Anderson argues that, under the rule of comity, the trial court should have applied Louisiana law, which Anderson asserts would require the true owner to reimburse the subsequent purchaser upon recovery of the stolen property. Comity does not require Florida public policy to be supplanted by foreign law. Comity is not a rule of law, but of practice, convenience and expediency. Where it would be contrary to the statutory law or contravene some established and important policy of the forum state, it is not applied. See Gillen v. United Services Automobile Association, 300 So.2d 3 (Fla. 1974) (New Hampshire's law enforcing "other insurance" clauses in auto policies contrary to Florida public policy against such clauses); Cerniglia v. C. D. Farms, Inc., 203 So.2d 1 (Fla. 1967) (contract not to compete repugnant to Florida's public policy, therefore unenforceable in Florida); Sherbill v. Miller Manufacturing Company, 89 So.2d 28 (Fla. 1956) (waiver of homestead exemption as to debt contrary to policy of Florida's exemption laws); Dorado Beach Hotel Corp. v. Jernigan, 202 So.2d 830 (Fla. 1st DCA 1967) and Young v. Sands, Inc., 122 So.2d 618 (Fla. 3d DCA 1960) (both concerned with gambling debts unenforceable in Florida).

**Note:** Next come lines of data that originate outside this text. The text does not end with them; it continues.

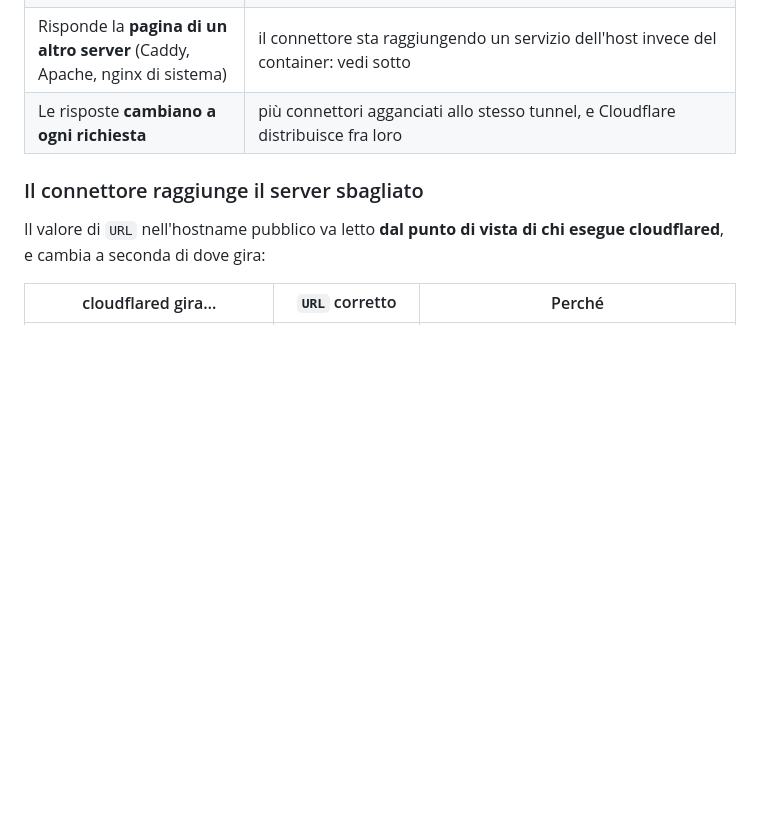
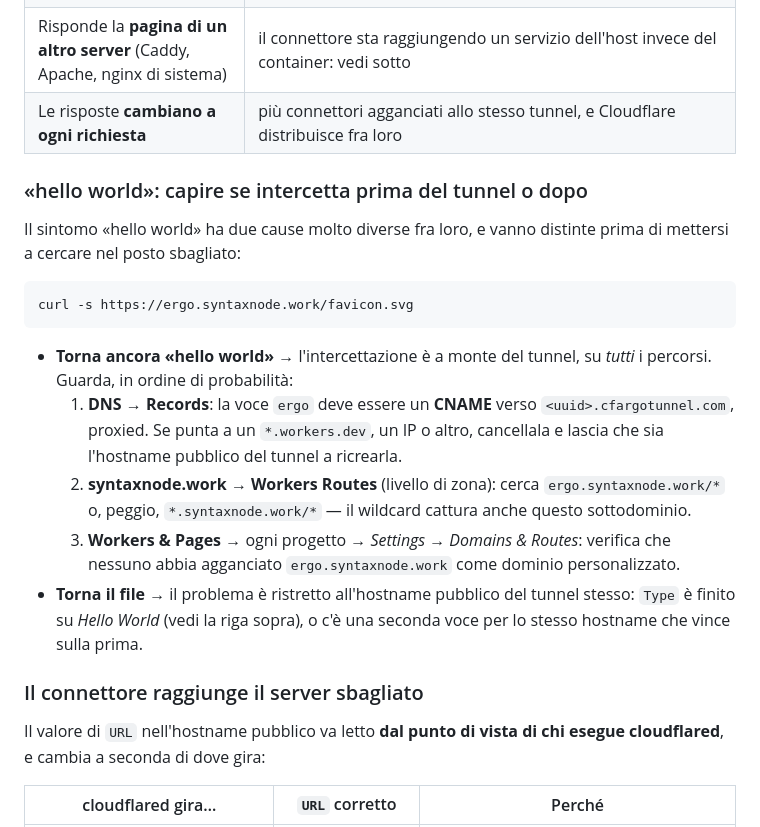
Before and after one commit to pablozramirez73/claude_test, a Markdown page: deploy/computer-locale.md, the part around the change. GitHub-like rendering; blank space fills up the shorter version.

Commit message:
docs(deploy): distinguere le due cause del sintomo «hello world»
Il sintomo era già in tabella ma con due cause molto diverse appiattite in
una riga: il servizio di prova di cloudflared (Type: Hello World) e un
Worker/route/dominio personalizzato che intercetta a monte del tunnel.
Cercare nel posto sbagliato fa perdere tempo, perché sono in due schermate
diverse della dashboard.

Aggiunto il test decisivo (favicon.svg, che nell'app non esiste come
percorso interpretabile ma esiste come file statico) per capire subito su
quale lato si trova il problema prima di mettersi a controllare DNS,
Workers Routes e domini personalizzati uno per uno.

Co-Authored-By: Claude Sonnet 5 <noreply@anthropic.com>
Claude-Session: https://claude.ai/code/session_01DEoEWLE8WeGET2zrCt96TA

````diff
--- a/deploy/computer-locale.md
+++ b/deploy/computer-locale.md
@@ -249,6 +249,31 @@ prima del tunnel e le voci qui sotto dicono cosa.
 | Risponde la **pagina di un altro server** (Caddy, Apache, nginx di sistema) | il connettore sta raggiungendo un servizio dell'host invece del container: vedi sotto |
 | Le risposte **cambiano a ogni richiesta** | più connettori agganciati allo stesso tunnel, e Cloudflare distribuisce fra loro |
 
+### «hello world»: capire se intercetta prima del tunnel o dopo
+
+Il sintomo «hello world» ha due cause molto diverse fra loro, e vanno
+distinte prima di mettersi a cercare nel posto sbagliato:
+
+```bash
+curl -s https://ergo.syntaxnode.work/favicon.svg
+```
+
+- **Torna ancora «hello world»** → l'intercettazione è a monte del
+  tunnel, su *tutti* i percorsi. Guarda, in ordine di probabilità:
+  1. **DNS → Records**: la voce `ergo` deve essere un **CNAME** verso
+     `<uuid>.cfargotunnel.com`, proxied. Se punta a un `*.workers.dev`,
+     un IP o altro, cancellala e lascia che sia l'hostname pubblico del
+     tunnel a ricrearla.
+  2. **syntaxnode.work → Workers Routes** (livello di zona): cerca
+     `ergo.syntaxnode.work/*` o, peggio, `*.syntaxnode.work/*` — il
+     wildcard cattura anche questo sottodominio.
+  3. **Workers & Pages** → ogni progetto → *Settings → Domains &
+     Routes*: verifica che nessuno abbia agganciato
+     `ergo.syntaxnode.work` come dominio personalizzato.
+- **Torna il file** → il problema è ristretto all'hostname pubblico del
+  tunnel stesso: `Type` è finito su *Hello World* (vedi la riga sopra), o
+  c'è una seconda voce per lo stesso hostname che vince sulla prima.
+
 ### Il connettore raggiunge il server sbagliato
 
 Il valore di `URL` nell'hostname pubblico va letto **dal punto di vista di
````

It has generally been held by Florida courts that the old English common law principle of title acquired by purchase and sale in open market does not apply in this country and that, in the absence of some intervening principle of estoppel, one cannot convey a better title than he has and conversely, one cannot claim a better title than he, in fact, receives. Dicks v. Colonial Finance Corporation, 85 So.2d 874 (Fla. 1956); Commercial Credit Co. v. Parker, 101 Fla. 928, 132 So. 640 (1931); Federal Insurance Company v. Mercer, 237 So.2d 243 (Fla. 4th DCA 1970); Avis Rent-A-Car System, Inc. v. Harrison Motor Company, 151 So.2d 855 (Fla. 2d DCA 1963); R.S. Evans Motors of Jacksonville, Inc. v. Hanson, 130 So.2d 297 (Fla. 2d DCA 1961).

Where an owner has voluntarily parted with possession of his chattel, even though induced by a criminal act, a bona fide purchaser can acquire good title, under the theory that where one of two innocent parties must suffer because of the wrongdoing of a third person, the loss must fall on the party who by his conduct created the circumstances which enabled the third party to perpetuate the wrong. Southeast Foods, Inc. v. Penguin Frozen Foods, 203 So.2d 39 (Fla. 3d DCA 1967); Joel Strickland Enterprises, Inc. v. Atlantic Discount Company, 137 So.2d 627 (Fla. 1st DCA 1962). However, no such estoppel argument can be advanced against an owner of property that is stolen and subsequently sold to an innocent purchaser. It is the public policy of Florida that one in possession of stolen property, even if he has innocently purchased it from a "dealer", has no possessory or ownership right to the property as against the rightful owner from whom the property was stolen, since the dealer could convey no better title than he received from the thief.


MILLS and WENTWORTH, JJ., concur.